If a recipe is not presented in a smooth, natural matter that you can flow with, then making that recipe will be a pain, not a joy, and you run the risk of striking a recipe iceberg. Have you ever had the experience of reading one paragraph in a recipe, going off to do work, and then continuing on with the recipe – only to learn that you began reading again in the wrong paragraph? Or even worse, you never discover that you’ve missed a chunk of that recipe. You begin baking the cake and notice those unused eggs on your table. Alright, you’ve never been that stupid. I have.

Our frantic, digital world can drive us nuts at times. We all seem to be doing too many things too fast and all at once. So, as consumers, we really have a need and right to have things presented to us as clearly as possible. We aren’t dumb. But we are busy.

Which brings me to my first example, that photo above. It’s an example of design that is effective, but not for everyone.

“Have you ever seen a sign like that?” Suzen pointed out this bizarre traffic warning sign to me. We were in Portland, in the Pearl District, on 10th Avenue NW. A trolley ran by.

“Maybe it’s because of the trolley tracks,” I said.

“You are so right,” a very sweaty man, a jogger who was warming down, said to me. He stopped and smiled. “You have no idea what happens. You are riding your bike, a car pushes you over, and your bike wheel goes into the groove of the trolley track. You are toast. It’s like falling into the Grand Canyon.”

So that photo above is a great example of both good and bad communication. It’s good if you live in Portland and know about the bike accidents. It’s very specific. It’s so specific that if you are from out of state and are driving down 10th , you’ll be distracted and maybe puzzled by the sign.
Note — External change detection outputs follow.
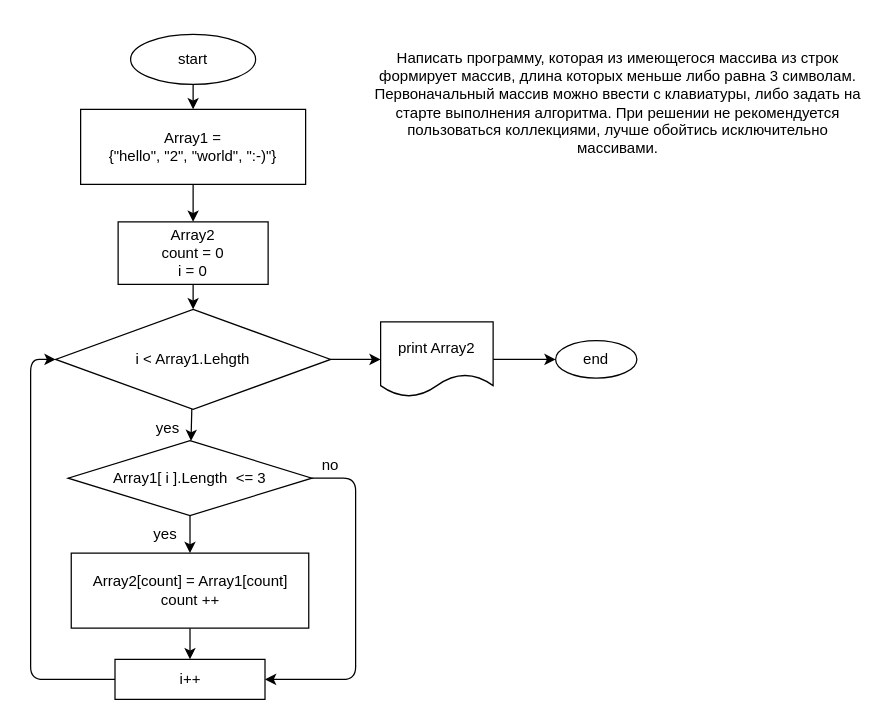
This is FinalTask/diagram.drawio from Alshopik/final-work, a draw.io file, before an edit. Source tidied: cells renumbered, new cells numbered last; positions are measured from the earlier drawing's top-left corner, leaving out a move shared by most shapes. Both pictures are drawn from the tidied source at 125%, with x=0, y=0 at pixel (30, 21).
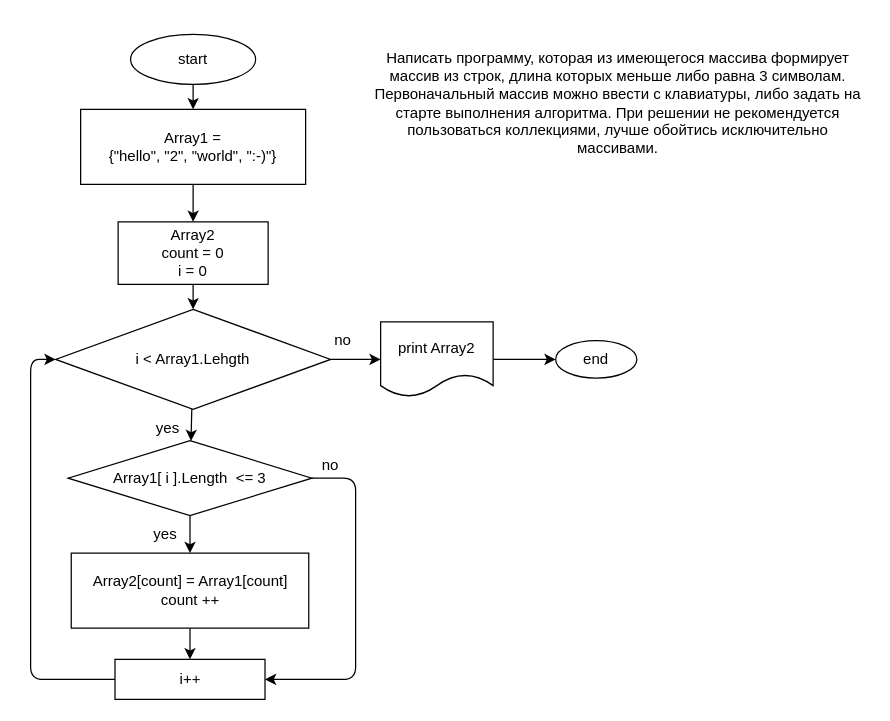
The same page after the edit.

Change to the diagram source:
```diff
@@
-    <mxCell id="4" value="Написать программу, которая из имеющегося массива из строк формирует массив, длина которых меньше либо равна 3 символам. Первоначальный массив можно ввести с клавиатуры, либо задать на старте выполнения алгоритма. При решении не рекомендуется пользоваться коллекциями, лучше обойтись исключительно массивами." style="text;html=1;strokeColor=none;fillColor=none;align=center;verticalAlign=middle;whiteSpace=wrap;rounded=0;" parent="1" vertex="1">
+    <mxCell id="4" value="Написать программу, которая из имеющегося массива формирует массив&amp;nbsp;из строк, длина которых меньше либо равна 3 символам. Первоначальный массив можно ввести с клавиатуры, либо задать на старте выполнения алгоритма. При решении не рекомендуется пользоваться коллекциями, лучше обойтись исключительно массивами." style="text;html=1;strokeColor=none;fillColor=none;align=center;verticalAlign=middle;whiteSpace=wrap;rounded=0;" parent="1" vertex="1">
       <mxGeometry x="270" width="400" height="130" as="geometry" />
     </mxCell>
@@
+    <mxCell id="25" value="no" style="text;html=1;strokeColor=none;fillColor=none;align=center;verticalAlign=middle;whiteSpace=wrap;rounded=0;" parent="1" vertex="1">
+      <mxGeometry x="220" y="240" width="60" height="30" as="geometry" />
+    </mxCell>
```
Just as you force some poor biker into the groove and then over his head.

Luckily, Suzen and I were walking. Not driving. And definitely not biking.